Filter the records down to the lines that hold the word "level", and copy each of those lines.

------------------------------------------------

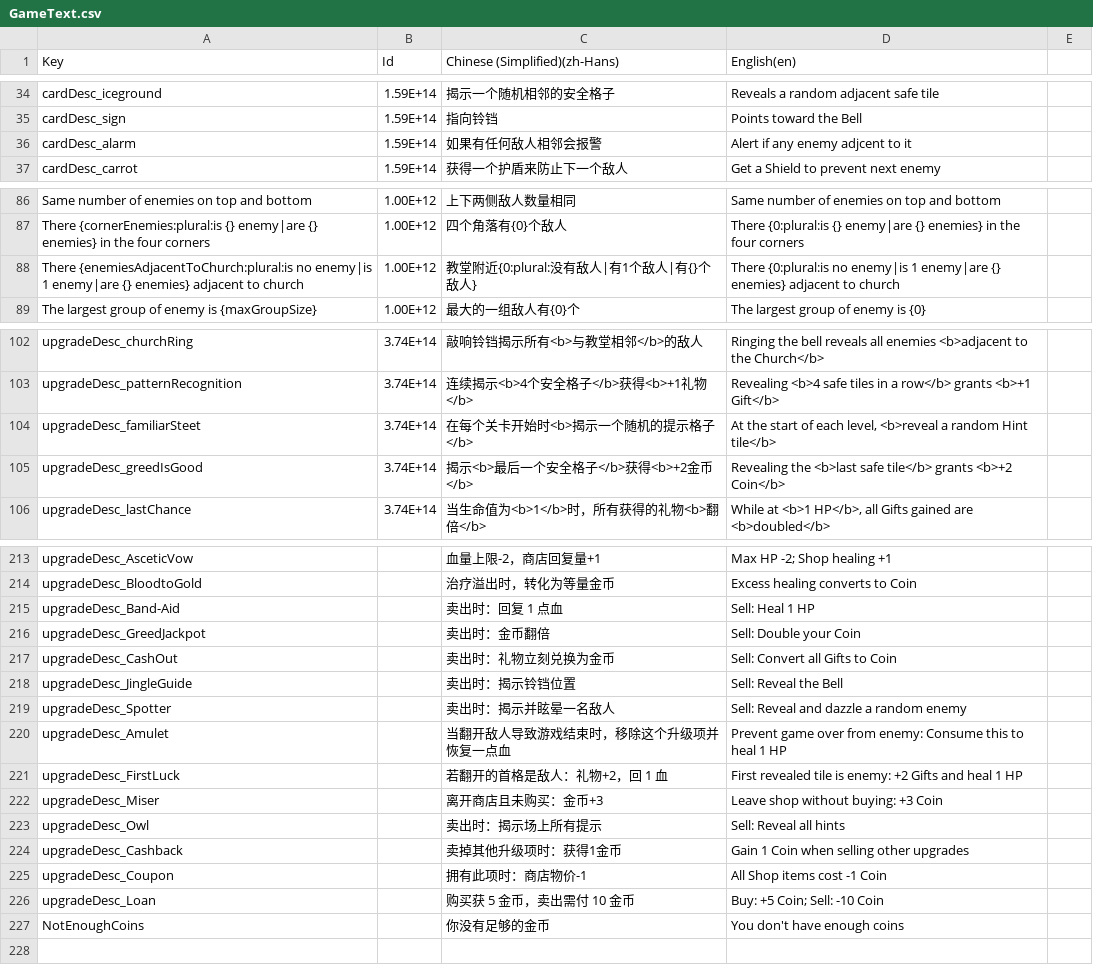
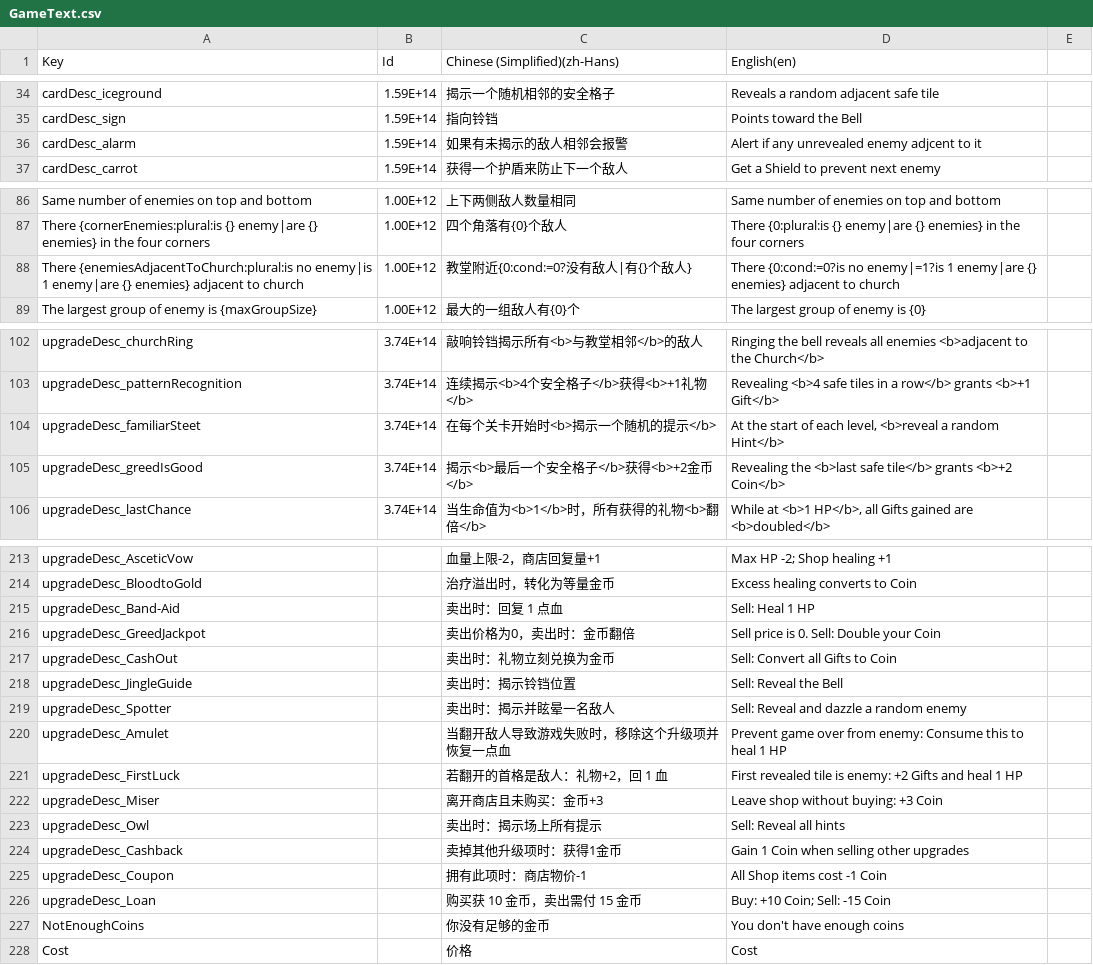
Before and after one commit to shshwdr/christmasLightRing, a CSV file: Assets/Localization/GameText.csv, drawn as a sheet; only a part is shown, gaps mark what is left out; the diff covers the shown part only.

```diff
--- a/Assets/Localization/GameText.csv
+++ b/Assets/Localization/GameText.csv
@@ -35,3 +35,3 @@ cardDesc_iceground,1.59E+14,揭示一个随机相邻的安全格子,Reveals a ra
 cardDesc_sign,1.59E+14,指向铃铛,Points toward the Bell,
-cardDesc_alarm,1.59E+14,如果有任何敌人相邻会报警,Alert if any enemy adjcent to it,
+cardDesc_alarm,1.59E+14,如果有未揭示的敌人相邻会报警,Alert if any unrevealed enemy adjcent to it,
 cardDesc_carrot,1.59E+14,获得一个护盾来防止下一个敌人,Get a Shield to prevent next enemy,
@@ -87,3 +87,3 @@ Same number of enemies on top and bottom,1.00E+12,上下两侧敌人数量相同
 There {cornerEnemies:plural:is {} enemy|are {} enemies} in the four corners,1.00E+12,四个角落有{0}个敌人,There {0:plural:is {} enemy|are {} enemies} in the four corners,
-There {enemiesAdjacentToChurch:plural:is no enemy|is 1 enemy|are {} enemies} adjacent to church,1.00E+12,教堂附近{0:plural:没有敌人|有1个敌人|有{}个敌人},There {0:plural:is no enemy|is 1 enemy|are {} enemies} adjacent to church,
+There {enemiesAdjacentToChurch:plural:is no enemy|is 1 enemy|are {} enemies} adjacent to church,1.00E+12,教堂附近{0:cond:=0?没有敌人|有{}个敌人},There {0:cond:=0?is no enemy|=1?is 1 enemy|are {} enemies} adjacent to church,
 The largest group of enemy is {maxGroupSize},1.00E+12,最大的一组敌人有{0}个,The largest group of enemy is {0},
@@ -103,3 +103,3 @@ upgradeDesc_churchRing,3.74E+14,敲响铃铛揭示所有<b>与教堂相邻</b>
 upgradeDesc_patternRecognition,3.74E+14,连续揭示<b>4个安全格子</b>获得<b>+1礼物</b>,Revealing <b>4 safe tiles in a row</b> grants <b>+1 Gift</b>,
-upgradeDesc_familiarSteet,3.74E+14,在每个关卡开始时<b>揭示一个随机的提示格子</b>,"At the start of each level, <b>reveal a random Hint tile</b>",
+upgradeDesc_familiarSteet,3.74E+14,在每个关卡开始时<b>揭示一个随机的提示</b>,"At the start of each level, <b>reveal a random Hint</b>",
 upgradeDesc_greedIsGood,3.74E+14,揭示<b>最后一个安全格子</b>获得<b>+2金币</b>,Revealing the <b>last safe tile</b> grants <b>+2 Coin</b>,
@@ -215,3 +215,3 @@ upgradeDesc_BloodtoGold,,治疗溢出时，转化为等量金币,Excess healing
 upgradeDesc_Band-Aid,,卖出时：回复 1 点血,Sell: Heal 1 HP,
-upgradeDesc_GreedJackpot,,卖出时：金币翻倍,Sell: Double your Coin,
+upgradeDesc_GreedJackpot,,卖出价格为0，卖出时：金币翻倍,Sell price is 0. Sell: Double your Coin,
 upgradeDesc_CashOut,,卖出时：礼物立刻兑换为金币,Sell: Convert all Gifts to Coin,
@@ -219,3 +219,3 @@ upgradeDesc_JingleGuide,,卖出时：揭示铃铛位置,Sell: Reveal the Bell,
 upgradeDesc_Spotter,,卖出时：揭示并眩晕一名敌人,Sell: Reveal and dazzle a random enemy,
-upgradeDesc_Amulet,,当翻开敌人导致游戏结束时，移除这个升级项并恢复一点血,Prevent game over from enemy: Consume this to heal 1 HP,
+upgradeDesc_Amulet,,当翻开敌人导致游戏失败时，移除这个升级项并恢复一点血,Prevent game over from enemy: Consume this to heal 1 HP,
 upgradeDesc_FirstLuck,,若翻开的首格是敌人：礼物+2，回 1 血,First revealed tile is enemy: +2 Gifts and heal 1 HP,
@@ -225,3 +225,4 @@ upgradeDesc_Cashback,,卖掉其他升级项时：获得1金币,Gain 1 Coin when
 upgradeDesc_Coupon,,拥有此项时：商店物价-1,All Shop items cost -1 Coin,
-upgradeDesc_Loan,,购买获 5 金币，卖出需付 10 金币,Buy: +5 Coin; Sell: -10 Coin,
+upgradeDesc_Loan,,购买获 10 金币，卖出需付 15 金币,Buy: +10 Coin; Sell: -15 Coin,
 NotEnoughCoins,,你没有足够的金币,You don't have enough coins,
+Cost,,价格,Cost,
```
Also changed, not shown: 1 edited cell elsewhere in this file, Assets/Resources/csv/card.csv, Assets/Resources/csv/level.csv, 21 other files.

------------------------------------------------

→ **RESULT FOR THIS TASK**
-upgradeDesc_familiarSteet,3.74E+14,在每个关卡开始时<b>揭示一个随机的提示格子</b>,"At the start of each level, <b>reveal a random Hint tile</b>",
+upgradeDesc_familiarSteet,3.74E+14,在每个关卡开始时<b>揭示一个随机的提示</b>,"At the start of each level, <b>reveal a random Hint</b>",
Also changed, not shown: 1 edited cell elsewhere in this file, Assets/Resources/csv/card.csv, Assets/Resources/csv/level.csv, 21 other files.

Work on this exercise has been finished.